(Collected data)
* * * *

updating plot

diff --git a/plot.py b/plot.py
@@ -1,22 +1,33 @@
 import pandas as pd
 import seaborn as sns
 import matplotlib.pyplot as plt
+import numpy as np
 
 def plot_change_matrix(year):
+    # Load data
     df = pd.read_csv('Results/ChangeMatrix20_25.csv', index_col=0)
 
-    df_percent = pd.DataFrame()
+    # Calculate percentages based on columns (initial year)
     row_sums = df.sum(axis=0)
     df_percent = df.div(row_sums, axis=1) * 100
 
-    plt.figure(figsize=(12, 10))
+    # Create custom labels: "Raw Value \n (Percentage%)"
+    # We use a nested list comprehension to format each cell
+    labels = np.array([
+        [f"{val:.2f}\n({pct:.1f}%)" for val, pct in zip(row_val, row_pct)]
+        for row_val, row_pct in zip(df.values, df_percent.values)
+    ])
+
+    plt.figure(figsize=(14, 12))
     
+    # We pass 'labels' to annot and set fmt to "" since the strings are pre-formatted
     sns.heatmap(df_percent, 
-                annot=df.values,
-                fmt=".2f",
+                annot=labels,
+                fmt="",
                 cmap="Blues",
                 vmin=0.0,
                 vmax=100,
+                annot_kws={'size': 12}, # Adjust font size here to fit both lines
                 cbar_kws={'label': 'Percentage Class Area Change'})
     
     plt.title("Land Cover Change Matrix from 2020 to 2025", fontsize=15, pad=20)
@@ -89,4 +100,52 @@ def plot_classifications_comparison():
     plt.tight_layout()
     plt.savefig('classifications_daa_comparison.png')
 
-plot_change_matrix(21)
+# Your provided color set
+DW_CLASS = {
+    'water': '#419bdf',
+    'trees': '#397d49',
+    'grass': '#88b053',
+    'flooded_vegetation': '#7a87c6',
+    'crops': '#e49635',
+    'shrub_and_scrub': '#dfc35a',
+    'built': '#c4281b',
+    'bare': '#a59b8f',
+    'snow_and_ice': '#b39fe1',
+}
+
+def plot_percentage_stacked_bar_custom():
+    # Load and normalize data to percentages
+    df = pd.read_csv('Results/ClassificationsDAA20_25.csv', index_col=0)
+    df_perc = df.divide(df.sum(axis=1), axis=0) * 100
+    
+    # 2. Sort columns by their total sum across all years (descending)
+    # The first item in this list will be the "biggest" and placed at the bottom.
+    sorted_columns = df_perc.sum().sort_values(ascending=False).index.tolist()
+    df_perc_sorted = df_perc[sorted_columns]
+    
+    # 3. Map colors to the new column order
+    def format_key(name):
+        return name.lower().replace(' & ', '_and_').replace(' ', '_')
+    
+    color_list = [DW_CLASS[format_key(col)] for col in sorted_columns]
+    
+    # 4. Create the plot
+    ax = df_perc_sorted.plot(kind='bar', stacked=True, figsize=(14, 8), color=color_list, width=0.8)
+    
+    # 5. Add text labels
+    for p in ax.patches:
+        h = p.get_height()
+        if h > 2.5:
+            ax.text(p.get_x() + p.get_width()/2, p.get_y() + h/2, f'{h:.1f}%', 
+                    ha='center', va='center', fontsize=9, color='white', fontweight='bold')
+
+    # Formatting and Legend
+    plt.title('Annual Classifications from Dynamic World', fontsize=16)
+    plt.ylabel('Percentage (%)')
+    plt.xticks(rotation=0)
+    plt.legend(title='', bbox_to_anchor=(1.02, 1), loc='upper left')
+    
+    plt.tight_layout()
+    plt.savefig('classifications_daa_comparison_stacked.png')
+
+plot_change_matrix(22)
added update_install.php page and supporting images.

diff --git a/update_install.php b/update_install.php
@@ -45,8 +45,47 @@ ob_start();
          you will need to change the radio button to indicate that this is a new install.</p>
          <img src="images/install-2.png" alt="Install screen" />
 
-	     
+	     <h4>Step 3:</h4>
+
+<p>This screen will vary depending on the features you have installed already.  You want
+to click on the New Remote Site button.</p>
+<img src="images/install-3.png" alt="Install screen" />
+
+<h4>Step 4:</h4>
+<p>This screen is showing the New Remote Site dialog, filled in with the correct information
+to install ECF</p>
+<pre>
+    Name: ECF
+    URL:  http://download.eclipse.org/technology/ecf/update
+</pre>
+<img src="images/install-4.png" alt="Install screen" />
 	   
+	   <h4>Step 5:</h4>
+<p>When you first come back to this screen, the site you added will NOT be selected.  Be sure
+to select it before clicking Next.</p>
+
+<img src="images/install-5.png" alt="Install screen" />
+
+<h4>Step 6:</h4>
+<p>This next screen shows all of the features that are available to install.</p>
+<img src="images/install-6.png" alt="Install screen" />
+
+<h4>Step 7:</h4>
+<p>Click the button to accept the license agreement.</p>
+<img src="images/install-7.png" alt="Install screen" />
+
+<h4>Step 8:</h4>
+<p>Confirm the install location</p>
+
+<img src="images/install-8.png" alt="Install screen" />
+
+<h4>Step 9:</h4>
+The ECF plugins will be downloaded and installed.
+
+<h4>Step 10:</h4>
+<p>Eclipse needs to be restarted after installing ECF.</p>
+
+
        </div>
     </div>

* * * *

[PROBLEM DETAILS] Bring together every line in the entries that holds the string "labels".

[EXPECTED ANSWER]
+    # Create custom labels: "Raw Value \n (Percentage%)"
+    labels = np.array([
+    # We pass 'labels' to annot and set fmt to "" since the strings are pre-formatted
+                annot=labels,
+    # 5. Add text labels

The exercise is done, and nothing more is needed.